Like Ben Stiller’s character in Greenberg, Dorff’s Johnny Marco is lonely and struggling to make sense of his life. Thankfully, Johnny isn’t quite as obnoxious. He is successful. Even if his success bores him, at least he isn’t embittered. The pivotal moment in Somewhere comes early on, when Johnny’s ex-wife blithely tells him that she is going out of town and that he will have to look after his 11-year-old daughter Cleo (Elle Fanning). From Chaplin’s The Kid to Paper Moon, there have been countless Hollywood films about dysfunctional adults thrown together with children in unlikely circumstances. Invariably, the child turns out to be more mature and pragmatic than the adult looking after him or her. Many of these films have been very mawkish indeed. That’s not a problem here. Coppola’s quizzical, detached style ensures that excessive sentimentality is kept at bay. In its own slow-burning way, the film is also very funny.
Part of the humour comes from seeing the precocious child thrown into her father’s world. In one scene, apparently based on Coppola’s own childhood memories of being taken to casinos while on shoots with her father, we see Cleo at the gaming tables with Johnny. There is a wonderfully bizarre interlude in which Johnny takes Cleo to Italy.
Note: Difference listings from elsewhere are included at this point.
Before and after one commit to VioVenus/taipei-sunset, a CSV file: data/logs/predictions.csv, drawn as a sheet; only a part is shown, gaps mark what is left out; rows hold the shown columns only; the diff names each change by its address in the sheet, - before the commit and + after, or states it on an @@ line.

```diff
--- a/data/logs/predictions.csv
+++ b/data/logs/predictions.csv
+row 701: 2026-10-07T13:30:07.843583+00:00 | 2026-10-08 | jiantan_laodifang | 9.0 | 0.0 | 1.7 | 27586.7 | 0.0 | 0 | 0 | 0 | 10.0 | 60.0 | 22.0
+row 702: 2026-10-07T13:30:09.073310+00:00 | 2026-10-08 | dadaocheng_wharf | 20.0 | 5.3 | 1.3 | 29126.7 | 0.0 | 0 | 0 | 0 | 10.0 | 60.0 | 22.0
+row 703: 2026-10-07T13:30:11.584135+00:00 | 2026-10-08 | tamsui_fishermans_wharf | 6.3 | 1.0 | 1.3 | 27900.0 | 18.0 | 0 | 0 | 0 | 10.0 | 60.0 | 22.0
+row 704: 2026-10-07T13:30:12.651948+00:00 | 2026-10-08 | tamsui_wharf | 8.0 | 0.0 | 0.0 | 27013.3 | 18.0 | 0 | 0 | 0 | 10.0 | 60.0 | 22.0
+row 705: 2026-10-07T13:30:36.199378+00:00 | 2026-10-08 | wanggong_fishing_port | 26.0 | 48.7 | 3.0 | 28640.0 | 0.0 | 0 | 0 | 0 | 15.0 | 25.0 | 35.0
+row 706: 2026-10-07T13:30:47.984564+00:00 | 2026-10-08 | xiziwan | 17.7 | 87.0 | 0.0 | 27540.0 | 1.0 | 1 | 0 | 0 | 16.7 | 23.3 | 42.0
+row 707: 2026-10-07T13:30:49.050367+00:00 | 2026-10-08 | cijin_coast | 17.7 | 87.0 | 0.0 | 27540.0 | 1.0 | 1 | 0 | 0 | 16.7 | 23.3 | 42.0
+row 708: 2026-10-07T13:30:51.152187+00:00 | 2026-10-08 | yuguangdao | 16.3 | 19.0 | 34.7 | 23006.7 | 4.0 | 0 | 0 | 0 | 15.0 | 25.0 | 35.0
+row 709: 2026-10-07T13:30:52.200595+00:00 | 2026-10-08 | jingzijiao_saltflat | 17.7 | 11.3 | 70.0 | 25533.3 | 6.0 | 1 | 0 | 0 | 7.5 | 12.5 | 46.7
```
She watches in bemusement as he appears on a garish, Berlusconi-style TV show.
In terms of theme and story, Coppola doesn’t break much new ground with Somewhere. As critics haven’t wasted any time in mentioning since the film won the Golden Lion in Venice in September, this is yet another film about a man and a woman of different generations connecting in a hotel. However, few of these critics complained when the late Eric Rohmer made film after film about the complicated love lives of the young French or when Woody Allen returned again and again to plough the same Manhattan furrow. It is hardly a surprise that filmmakers continue to explore the same themes in their work.
Coppola is not a prolific filmmaker. Since her debut feature, The Virgin Suicides (1998), she has only made a further three films: Lost In Translation (2003), Marie Antoinette (2006) and now Somewhere. Even so, her style is instantly recognisable. Her films are characterised by their coolness and detachment, and can seem dauntingly inaccessible. Her scripts are very pared down indeed. Her work is closer to that of Chris Marker or Antonioni than it is to that of Judd Apatow. Audiences can feel that she simply doesn’t want to let them in. Somewhere isn’t glib or easygoing.
Audiences looking for cheery, upbeat comedy are likely to be nonplussed by the pacing and sheer inscrutability of the movie, with its many scenes of Dorff impassively watching the world go by or driving around and around in his black sportscar. Nonetheless, Somewhere is ultimately rewarding. The satirical sideswipes at the celebrity-obsessed media are well observed and often funny. The film has an emotional charge, too. The kid (excellently played by Fanning) helps jolt her father out of his emotional apathy. Slowly, he begins to accept his responsibilities and to realise just how superficial his lifestyle has been. It’s a familiar trajectory but Coppola tells her story deftly enough to make us care.
Opens December 10 // Cert 15 // 98 mins